Mayor Jay Williams is justifiably pleased with the initial presentations from three nationally renowned companies interested in running the Chevrolet Centre, but here’s a piece of advice for Hizzoner: Now that you have them in your grasp, squeeze hard.
Williams and his brain trust will be meeting in private with officials of Global Spectrum of Philadelphia, The Cavaliers Operating Co. of Cleveland/International Facilities Group of Chicago, and SMG of Philadelphia to follow up on their public presentations.
That offers a golden opportunity to talk specifically about the $11.9 million of debt the city is carrying. It borrowed the money to fill the financing gap in the $45 million arena project. It costs the public treasury $755,650 a year just to cover the interest on the loan.

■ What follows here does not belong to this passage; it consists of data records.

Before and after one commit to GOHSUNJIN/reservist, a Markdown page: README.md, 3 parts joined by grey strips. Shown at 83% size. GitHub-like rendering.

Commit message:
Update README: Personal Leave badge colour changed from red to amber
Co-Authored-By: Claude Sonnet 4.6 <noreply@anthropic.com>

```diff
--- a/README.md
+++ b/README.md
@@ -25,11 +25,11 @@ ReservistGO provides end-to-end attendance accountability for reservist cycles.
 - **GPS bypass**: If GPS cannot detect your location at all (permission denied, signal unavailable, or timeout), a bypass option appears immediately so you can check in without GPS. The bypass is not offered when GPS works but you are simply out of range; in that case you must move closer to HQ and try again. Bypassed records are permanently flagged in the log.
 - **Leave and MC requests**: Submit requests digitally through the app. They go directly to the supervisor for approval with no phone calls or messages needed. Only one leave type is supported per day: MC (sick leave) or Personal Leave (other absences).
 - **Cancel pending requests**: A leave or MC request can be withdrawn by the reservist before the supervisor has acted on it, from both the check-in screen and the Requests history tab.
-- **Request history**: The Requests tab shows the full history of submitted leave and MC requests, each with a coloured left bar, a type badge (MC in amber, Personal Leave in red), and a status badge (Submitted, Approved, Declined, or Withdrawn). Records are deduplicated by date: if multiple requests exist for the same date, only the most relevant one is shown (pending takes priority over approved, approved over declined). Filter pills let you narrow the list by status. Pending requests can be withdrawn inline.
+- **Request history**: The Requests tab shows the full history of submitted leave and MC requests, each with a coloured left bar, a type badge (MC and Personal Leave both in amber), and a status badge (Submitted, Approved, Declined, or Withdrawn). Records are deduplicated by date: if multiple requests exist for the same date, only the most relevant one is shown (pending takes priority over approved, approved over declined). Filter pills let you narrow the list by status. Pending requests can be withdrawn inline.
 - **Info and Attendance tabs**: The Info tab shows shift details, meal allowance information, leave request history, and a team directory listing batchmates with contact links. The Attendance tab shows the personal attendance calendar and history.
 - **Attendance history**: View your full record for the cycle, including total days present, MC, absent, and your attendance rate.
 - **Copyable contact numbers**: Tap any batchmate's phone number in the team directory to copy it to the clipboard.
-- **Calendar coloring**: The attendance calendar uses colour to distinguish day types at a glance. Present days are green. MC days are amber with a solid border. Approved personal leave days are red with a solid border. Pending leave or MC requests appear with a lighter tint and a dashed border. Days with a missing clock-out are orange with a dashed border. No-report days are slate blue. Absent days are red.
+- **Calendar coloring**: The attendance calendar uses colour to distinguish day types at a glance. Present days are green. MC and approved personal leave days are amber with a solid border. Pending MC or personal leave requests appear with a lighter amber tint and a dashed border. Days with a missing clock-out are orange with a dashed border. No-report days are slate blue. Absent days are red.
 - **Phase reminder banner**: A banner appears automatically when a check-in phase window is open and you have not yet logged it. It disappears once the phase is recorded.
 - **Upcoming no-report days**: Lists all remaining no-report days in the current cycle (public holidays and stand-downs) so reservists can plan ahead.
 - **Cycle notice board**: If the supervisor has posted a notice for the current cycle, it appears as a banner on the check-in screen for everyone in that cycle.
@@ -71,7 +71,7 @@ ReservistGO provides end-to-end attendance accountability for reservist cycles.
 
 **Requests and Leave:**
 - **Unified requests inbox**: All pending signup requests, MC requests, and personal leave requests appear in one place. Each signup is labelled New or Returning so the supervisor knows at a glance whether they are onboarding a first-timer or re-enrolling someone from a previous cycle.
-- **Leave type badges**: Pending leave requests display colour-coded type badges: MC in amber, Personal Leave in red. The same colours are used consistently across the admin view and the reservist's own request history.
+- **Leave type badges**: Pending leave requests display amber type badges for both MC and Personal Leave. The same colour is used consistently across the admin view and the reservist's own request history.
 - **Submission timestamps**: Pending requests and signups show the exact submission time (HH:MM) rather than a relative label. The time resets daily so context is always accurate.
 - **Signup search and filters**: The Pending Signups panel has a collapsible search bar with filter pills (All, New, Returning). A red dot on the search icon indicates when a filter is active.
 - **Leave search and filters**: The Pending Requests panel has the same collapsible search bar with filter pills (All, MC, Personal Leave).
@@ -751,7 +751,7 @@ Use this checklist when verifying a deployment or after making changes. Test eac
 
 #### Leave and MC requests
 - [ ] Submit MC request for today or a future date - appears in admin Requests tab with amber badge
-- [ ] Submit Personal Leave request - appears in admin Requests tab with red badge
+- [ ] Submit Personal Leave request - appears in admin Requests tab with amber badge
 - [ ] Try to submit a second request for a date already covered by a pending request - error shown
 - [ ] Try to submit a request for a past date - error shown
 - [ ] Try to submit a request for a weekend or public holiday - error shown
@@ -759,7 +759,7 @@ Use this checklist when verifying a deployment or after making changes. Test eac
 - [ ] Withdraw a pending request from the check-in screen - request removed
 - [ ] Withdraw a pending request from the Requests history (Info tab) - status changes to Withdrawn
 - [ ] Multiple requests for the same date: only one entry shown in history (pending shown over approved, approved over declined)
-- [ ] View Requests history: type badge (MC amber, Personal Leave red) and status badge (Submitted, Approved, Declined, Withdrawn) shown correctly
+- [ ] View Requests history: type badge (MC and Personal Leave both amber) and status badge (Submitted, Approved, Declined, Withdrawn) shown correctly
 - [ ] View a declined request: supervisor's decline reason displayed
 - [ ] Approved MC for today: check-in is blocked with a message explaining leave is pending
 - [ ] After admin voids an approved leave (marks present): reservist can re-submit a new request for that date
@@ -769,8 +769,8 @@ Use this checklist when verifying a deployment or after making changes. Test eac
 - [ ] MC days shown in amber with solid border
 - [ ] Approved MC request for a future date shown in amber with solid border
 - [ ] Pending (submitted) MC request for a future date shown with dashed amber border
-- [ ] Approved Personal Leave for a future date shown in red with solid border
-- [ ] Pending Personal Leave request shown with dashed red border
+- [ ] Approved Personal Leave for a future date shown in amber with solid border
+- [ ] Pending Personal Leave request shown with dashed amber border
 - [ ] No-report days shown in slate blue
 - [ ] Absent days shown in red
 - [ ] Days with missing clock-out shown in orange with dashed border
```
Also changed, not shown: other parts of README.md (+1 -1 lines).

From what has been revealed in the public presentations, it does not appear that any of the companies is willing to commit to an annual payment of $755,650, and that begs the question, “Can’t the city do better?”
Perhaps it can — but not in the way we’ve all come to expect.
Remember that Global Entertainment Corp. of Arizona, which managed the Chevrolet Centre from the time of its opening in October 2005 to October 2007, when the Williams administration gave the company the boot, did attempt to make the city whole.
When the mayor took office in January 2007, he let it be known that the agreement under which Global had been operating — it had been negotiated by his predecessor, George M. McKelvey — was unacceptable because it did not provide the city with enough money.
The contract was renegotiated, resulting in Global’s guaranteeing $600,000 a year payment to the city. It meant the General Fund would only have to be tapped for $155,650 a year.
Things were going along swimmingly, until Global began to balk about the $600,000. It could be speculated that the company’s change of heart came when the higher ups in Arizona realized that they had committed to paying the city a ton of money for a losing proposition.
The Chevrolet Centre has not turned a profit in the two fiscal years it has been in operation.
And it could be cynically suggested that Global officials were glad when Mayor Williams announced that he was severing ties with the company. After all, they washed their hands off an expensive dud.
Thus, when the administration announced it was seeking proposals nationally from companies in the entertainment/sports business, the concern on the part of the taxpayers who have refused to become cheerleaders for an expensive facility of low return on the public dollar was the $11.9 million loan.
Global Spectrum’s annual profit estimate of between $241,986 and $297,611 is not encouraging. It remains to be seen whether the other two companies are painting a brighter financial picture.
But before Mayor Williams strikes a deal, he may want to consider another option: offering an ownership stake in the arena in return for paying the city $11.9 million, which would enable it to payoff its debt.
A straight transaction would mean a 26 percent stake in the Chevrolet Centre, but the city could make the deal even more attractive by agreeing to give the potential partner a 40 percent share.
It would still leave the city the majority owner, thereby addressing any concerns the federal government might have, given the $26.8 million grant that was funneled to the project through the efforts of former Congressman James A. Traficant Jr.
Such a stake would also serve as an incentive for the operator of the arena to ensure that it makes money.
One of the problems with the deal that the city entered into with Global Entertainment was the absence of any penalties linked to failure.
It’s not enough for a company to come in and promise the moon, only to shrug when it is unable to deliver. Taxpayers have a right to expect a respectable return on their dollars. After all, that was the argument put forth by the proponents of the sports/entertainment complex.
The time has come to make good on the promises.
The city of Youngstown needs a partner with an incentive to make money.